====== TASK INPUT

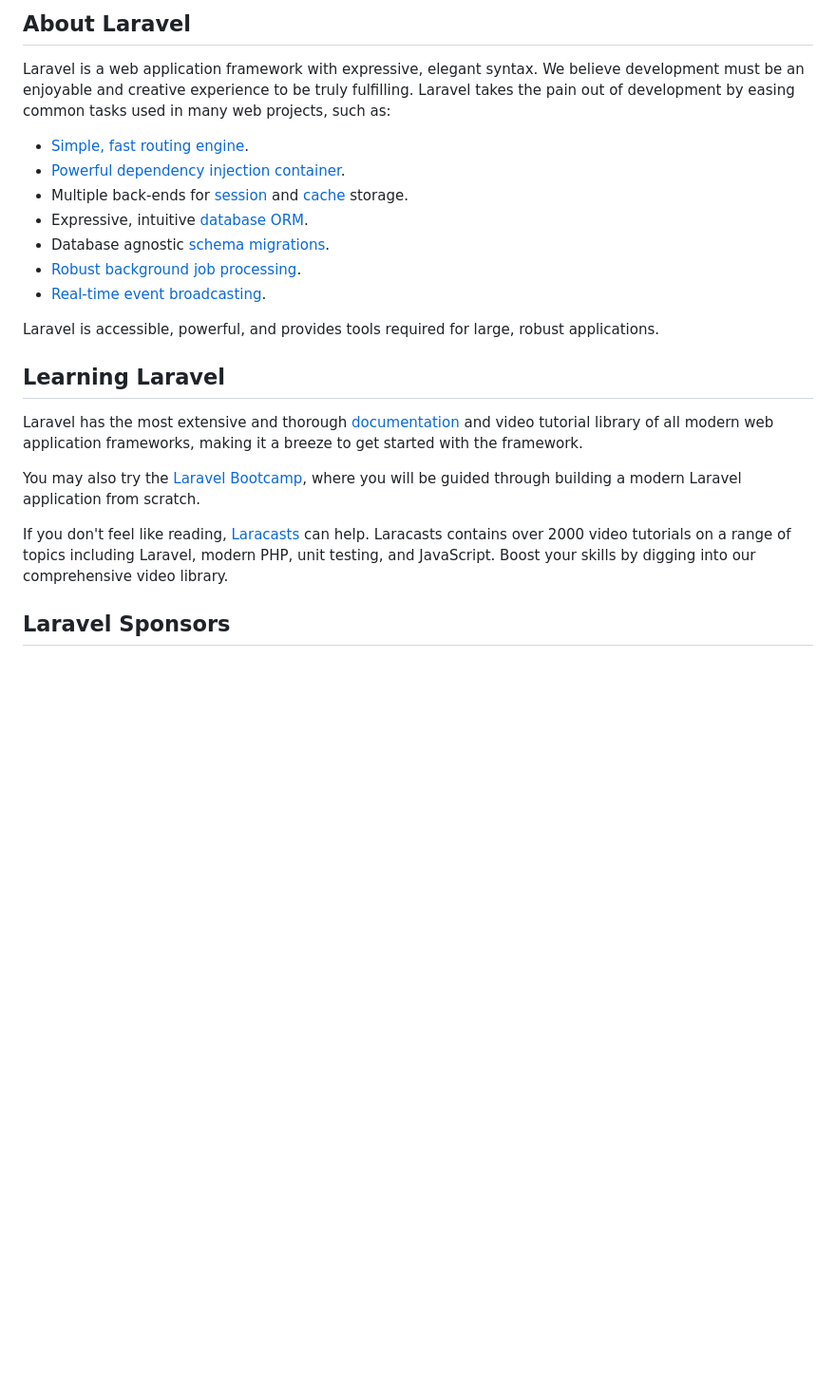
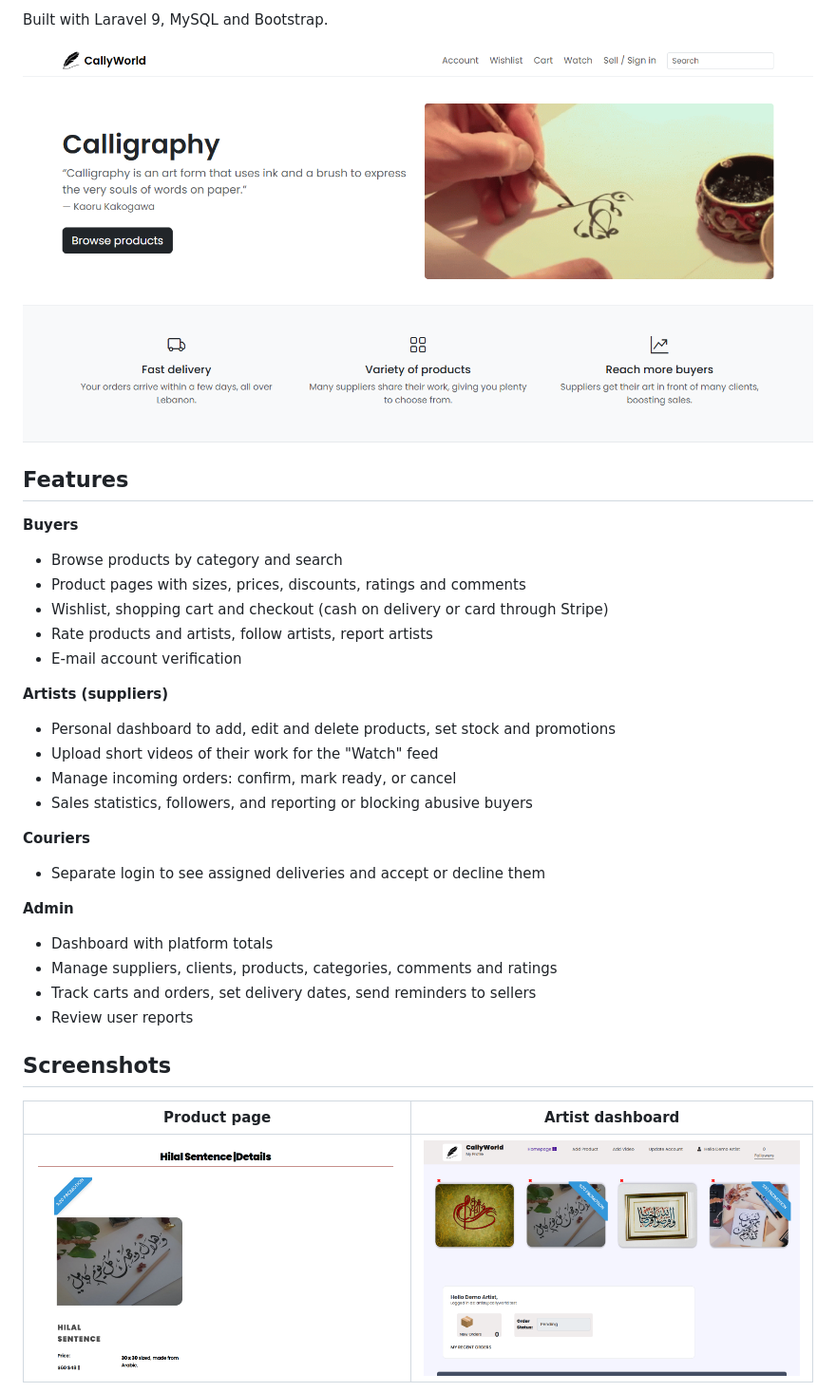
Before and after one commit to bilalkaderi/CallyWorld, a Markdown page: README.md, the part around one of its changes. Shown at 95% size. Drawn GitHub-style; pictures changed too: docs/screenshots/artist-dashboard.png (added), docs/screenshots/home.png (added), docs/screenshots/product.png (added); blank space fills up the shorter version.

Commit message:
Write project README with setup guide, demo accounts and screenshots

```diff
--- a/README.md
+++ b/README.md
@@ -9,25 +4,35 @@
 
-## About Laravel
+Built with Laravel 9, MySQL and Bootstrap.
 
-Laravel is a web application framework with expressive, elegant syntax. We believe development must be an enjoyable and creative experience to be truly fulfilling. Laravel takes the pain out of development by easing common tasks used in many web projects, such as:
+![CallyWorld homepage](docs/screenshots/home.png)
 
-- [Simple, fast routing engine](https://laravel.com/docs/routing).
-- [Powerful dependency injection container](https://laravel.com/docs/container).
-- Multiple back-ends for [session](https://laravel.com/docs/session) and [cache](https://laravel.com/docs/cache) storage.
-- Expressive, intuitive [database ORM](https://laravel.com/docs/eloquent).
-- Database agnostic [schema migrations](https://laravel.com/docs/migrations).
-- [Robust background job processing](https://laravel.com/docs/queues).
-- [Real-time event broadcasting](https://laravel.com/docs/broadcasting).
+## Features
 
-Laravel is accessible, powerful, and provides tools required for large, robust applications.
+**Buyers**
+- Browse products by category and search
+- Product pages with sizes, prices, discounts, ratings and comments
+- Wishlist, shopping cart and checkout (cash on delivery or card through Stripe)
+- Rate products and artists, follow artists, report artists
+- E-mail account verification
 
-## Learning Laravel
+**Artists (suppliers)**
+- Personal dashboard to add, edit and delete products, set stock and promotions
+- Upload short videos of their work for the "Watch" feed
+- Manage incoming orders: confirm, mark ready, or cancel
+- Sales statistics, followers, and reporting or blocking abusive buyers
 
-Laravel has the most extensive and thorough [documentation](https://laravel.com/docs) and video tutorial library of all modern web application frameworks, making it a breeze to get started with the framework.
+**Couriers**
+- Separate login to see assigned deliveries and accept or decline them
 
-You may also try the [Laravel Bootcamp](https://bootcamp.laravel.com), where you will be guided through building a modern Laravel application from scratch.
+**Admin**
+- Dashboard with platform totals
+- Manage suppliers, clients, products, categories, comments and ratings
+- Track carts and orders, set delivery dates, send reminders to sellers
+- Review user reports
 
-If you don't feel like reading, [Laracasts](https://laracasts.com) can help. Laracasts contains over 2000 video tutorials on a range of topics including Laravel, modern PHP, unit testing, and JavaScript. Boost your skills by digging into our comprehensive video library.
+## Screenshots
 
-## Laravel Sponsors
+| Product page | Artist dashboard |
+|---|---|
+| ![Product page](docs/screenshots/product.png) | ![Artist dashboard](docs/screenshots/artist-dashboard.png) |
 
```
Also changed, not shown: other parts of README.md (+71 -31 lines), docs/screenshots/admin-dashboard.png (added).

============

### TASK OBJECTIVE
Without any pictures, retype the records above exactly.

### YOUR SOLUTION
Before and after one commit to bilalkaderi/CallyWorld, a Markdown page: README.md, the part around one of its changes. Shown at 95% size. Drawn GitHub-style; pictures changed too: docs/screenshots/artist-dashboard.png (added), docs/screenshots/home.png (added), docs/screenshots/product.png (added); blank space fills up the shorter version.

Commit message:
Write project README with setup guide, demo accounts and screenshots

```diff
--- a/README.md
+++ b/README.md
@@ -9,25 +4,35 @@
 
-## About Laravel
+Built with Laravel 9, MySQL and Bootstrap.
 
-Laravel is a web application framework with expressive, elegant syntax. We believe development must be an enjoyable and creative experience to be truly fulfilling. Laravel takes the pain out of development by easing common tasks used in many web projects, such as:
+![CallyWorld homepage](docs/screenshots/home.png)
 
-- [Simple, fast routing engine](https://laravel.com/docs/routing).
-- [Powerful dependency injection container](https://laravel.com/docs/container).
-- Multiple back-ends for [session](https://laravel.com/docs/session) and [cache](https://laravel.com/docs/cache) storage.
-- Expressive, intuitive [database ORM](https://laravel.com/docs/eloquent).
-- Database agnostic [schema migrations](https://laravel.com/docs/migrations).
-- [Robust background job processing](https://laravel.com/docs/queues).
-- [Real-time event broadcasting](https://laravel.com/docs/broadcasting).
+## Features
 
-Laravel is accessible, powerful, and provides tools required for large, robust applications.
+**Buyers**
+- Browse products by category and search
+- Product pages with sizes, prices, discounts, ratings and comments
+- Wishlist, shopping cart and checkout (cash on delivery or card through Stripe)
+- Rate products and artists, follow artists, report artists
+- E-mail account verification
 
-## Learning Laravel
+**Artists (suppliers)**
+- Personal dashboard to add, edit and delete products, set stock and promotions
+- Upload short videos of their work for the "Watch" feed
+- Manage incoming orders: confirm, mark ready, or cancel
+- Sales statistics, followers, and reporting or blocking abusive buyers
 
-Laravel has the most extensive and thorough [documentation](https://laravel.com/docs) and video tutorial library of all modern web application frameworks, making it a breeze to get started with the framework.
+**Couriers**
+- Separate login to see assigned deliveries and accept or decline them
 
-You may also try the [Laravel Bootcamp](https://bootcamp.laravel.com), where you will be guided through building a modern Laravel application from scratch.
+**Admin**
+- Dashboard with platform totals
+- Manage suppliers, clients, products, categories, comments and ratings
+- Track carts and orders, set delivery dates, send reminders to sellers
+- Review user reports
 
-If you don't feel like reading, [Laracasts](https://laracasts.com) can help. Laracasts contains over 2000 video tutorials on a range of topics including Laravel, modern PHP, unit testing, and JavaScript. Boost your skills by digging into our comprehensive video library.
+## Screenshots
 
-## Laravel Sponsors
+| Product page | Artist dashboard |
+|---|---|
+| ![Product page](docs/screenshots/product.png) | ![Artist dashboard](docs/screenshots/artist-dashboard.png) |
 
```
Also changed, not shown: other parts of README.md (+71 -31 lines), docs/screenshots/admin-dashboard.png (added).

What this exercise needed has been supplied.